▶ WHAT NEEDS TO BE DONE
Scan the records for the string "navigate"; copy each line where it occurs.

- - - -

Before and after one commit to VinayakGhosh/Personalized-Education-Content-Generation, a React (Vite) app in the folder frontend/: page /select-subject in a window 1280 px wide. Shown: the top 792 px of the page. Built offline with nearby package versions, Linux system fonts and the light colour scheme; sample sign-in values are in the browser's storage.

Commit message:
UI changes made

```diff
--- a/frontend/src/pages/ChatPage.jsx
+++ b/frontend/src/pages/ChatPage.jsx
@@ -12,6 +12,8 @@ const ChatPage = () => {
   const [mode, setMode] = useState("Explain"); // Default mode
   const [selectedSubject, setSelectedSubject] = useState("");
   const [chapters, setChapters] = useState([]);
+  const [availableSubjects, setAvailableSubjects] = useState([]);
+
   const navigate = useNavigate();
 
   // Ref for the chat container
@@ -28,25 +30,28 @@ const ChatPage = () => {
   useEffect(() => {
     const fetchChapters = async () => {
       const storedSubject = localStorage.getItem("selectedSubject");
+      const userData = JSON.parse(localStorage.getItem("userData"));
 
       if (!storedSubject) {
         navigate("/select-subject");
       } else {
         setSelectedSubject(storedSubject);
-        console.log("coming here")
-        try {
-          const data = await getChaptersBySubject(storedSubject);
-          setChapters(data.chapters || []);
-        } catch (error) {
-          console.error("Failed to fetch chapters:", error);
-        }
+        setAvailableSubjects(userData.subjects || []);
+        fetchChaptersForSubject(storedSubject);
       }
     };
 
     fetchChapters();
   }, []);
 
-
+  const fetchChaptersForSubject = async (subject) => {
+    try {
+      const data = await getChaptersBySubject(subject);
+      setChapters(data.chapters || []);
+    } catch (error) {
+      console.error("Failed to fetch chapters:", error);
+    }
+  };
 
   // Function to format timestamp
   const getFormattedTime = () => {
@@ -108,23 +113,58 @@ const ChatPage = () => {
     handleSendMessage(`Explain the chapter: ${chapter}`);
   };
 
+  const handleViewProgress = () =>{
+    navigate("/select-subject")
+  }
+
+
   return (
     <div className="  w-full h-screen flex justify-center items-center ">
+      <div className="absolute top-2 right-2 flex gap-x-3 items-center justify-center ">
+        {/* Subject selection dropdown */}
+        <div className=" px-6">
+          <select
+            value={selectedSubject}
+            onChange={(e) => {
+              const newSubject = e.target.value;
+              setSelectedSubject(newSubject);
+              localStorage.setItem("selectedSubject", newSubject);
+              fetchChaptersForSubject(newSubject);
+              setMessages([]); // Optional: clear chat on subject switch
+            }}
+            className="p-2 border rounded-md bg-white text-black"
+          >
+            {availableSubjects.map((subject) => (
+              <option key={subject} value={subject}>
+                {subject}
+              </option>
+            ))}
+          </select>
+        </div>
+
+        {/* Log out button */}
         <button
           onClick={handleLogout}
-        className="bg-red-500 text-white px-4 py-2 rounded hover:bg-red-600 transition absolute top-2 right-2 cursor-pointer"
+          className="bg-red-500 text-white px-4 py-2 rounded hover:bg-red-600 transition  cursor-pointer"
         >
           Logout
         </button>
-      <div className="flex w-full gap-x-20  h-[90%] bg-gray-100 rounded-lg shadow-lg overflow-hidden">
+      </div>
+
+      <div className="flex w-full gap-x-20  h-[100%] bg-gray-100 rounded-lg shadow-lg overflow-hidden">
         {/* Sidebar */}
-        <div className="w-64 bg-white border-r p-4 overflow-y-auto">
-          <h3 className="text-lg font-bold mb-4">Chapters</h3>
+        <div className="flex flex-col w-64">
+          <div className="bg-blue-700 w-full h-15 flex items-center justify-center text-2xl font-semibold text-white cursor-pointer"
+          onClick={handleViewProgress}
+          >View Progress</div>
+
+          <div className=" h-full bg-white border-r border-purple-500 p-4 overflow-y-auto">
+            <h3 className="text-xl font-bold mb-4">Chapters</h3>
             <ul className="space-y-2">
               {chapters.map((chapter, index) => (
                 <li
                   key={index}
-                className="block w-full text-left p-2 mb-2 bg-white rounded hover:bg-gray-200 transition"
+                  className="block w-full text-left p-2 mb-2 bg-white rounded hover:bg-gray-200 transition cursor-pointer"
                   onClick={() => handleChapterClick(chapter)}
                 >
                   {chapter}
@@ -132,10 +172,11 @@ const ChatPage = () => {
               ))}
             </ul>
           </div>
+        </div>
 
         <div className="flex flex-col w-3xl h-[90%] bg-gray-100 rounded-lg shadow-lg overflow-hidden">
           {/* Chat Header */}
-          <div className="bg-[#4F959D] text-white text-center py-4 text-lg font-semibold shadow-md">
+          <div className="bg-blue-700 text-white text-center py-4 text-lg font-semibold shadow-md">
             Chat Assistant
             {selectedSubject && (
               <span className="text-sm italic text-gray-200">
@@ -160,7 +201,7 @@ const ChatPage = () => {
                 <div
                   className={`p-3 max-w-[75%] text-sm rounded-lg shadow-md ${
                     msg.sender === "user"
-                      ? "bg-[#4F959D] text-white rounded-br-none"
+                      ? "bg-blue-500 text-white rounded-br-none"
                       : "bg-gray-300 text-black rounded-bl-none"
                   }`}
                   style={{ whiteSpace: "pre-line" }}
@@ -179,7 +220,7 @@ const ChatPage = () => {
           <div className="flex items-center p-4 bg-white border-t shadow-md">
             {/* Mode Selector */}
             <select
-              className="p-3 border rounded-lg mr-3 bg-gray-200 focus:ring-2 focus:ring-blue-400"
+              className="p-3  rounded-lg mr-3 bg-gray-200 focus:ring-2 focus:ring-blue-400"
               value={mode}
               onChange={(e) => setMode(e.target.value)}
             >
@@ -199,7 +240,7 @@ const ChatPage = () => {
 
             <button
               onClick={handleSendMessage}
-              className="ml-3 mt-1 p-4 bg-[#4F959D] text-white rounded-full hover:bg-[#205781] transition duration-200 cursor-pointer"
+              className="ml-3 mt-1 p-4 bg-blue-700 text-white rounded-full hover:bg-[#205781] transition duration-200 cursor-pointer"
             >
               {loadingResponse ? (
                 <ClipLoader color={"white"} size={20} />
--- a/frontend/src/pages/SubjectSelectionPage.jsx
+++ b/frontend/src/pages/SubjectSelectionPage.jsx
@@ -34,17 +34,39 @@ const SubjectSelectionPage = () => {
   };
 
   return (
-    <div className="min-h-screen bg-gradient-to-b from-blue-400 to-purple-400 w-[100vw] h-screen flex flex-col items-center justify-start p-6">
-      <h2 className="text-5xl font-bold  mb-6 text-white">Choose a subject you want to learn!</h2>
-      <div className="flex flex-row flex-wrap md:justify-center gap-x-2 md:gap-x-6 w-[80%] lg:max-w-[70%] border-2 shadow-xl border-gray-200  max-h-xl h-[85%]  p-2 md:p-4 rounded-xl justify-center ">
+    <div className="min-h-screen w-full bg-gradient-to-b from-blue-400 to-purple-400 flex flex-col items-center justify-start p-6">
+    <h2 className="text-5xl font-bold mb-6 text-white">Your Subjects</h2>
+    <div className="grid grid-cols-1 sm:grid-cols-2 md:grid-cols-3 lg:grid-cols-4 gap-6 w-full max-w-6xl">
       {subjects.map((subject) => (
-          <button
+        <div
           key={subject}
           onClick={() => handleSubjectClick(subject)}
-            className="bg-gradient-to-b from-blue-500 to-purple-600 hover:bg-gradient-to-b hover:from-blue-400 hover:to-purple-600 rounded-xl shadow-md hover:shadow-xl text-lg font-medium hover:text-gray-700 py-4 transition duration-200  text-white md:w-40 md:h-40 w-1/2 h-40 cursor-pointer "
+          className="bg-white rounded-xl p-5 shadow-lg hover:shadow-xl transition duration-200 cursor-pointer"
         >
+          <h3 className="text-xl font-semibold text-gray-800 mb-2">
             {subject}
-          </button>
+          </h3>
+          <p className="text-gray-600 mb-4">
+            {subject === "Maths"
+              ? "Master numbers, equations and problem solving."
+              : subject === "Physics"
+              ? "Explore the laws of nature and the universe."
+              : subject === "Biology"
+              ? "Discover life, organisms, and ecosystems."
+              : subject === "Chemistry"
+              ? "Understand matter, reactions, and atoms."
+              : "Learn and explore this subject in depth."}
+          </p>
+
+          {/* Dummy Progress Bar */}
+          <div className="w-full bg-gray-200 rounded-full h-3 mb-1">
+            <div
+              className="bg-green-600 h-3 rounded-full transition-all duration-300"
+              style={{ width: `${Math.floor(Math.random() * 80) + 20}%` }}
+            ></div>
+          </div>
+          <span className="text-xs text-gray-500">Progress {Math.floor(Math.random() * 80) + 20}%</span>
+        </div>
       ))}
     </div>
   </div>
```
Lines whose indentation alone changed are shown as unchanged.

- - - -

▶ FINAL ANSWER
   const navigate = useNavigate();
         navigate("/select-subject");
+    navigate("/select-subject")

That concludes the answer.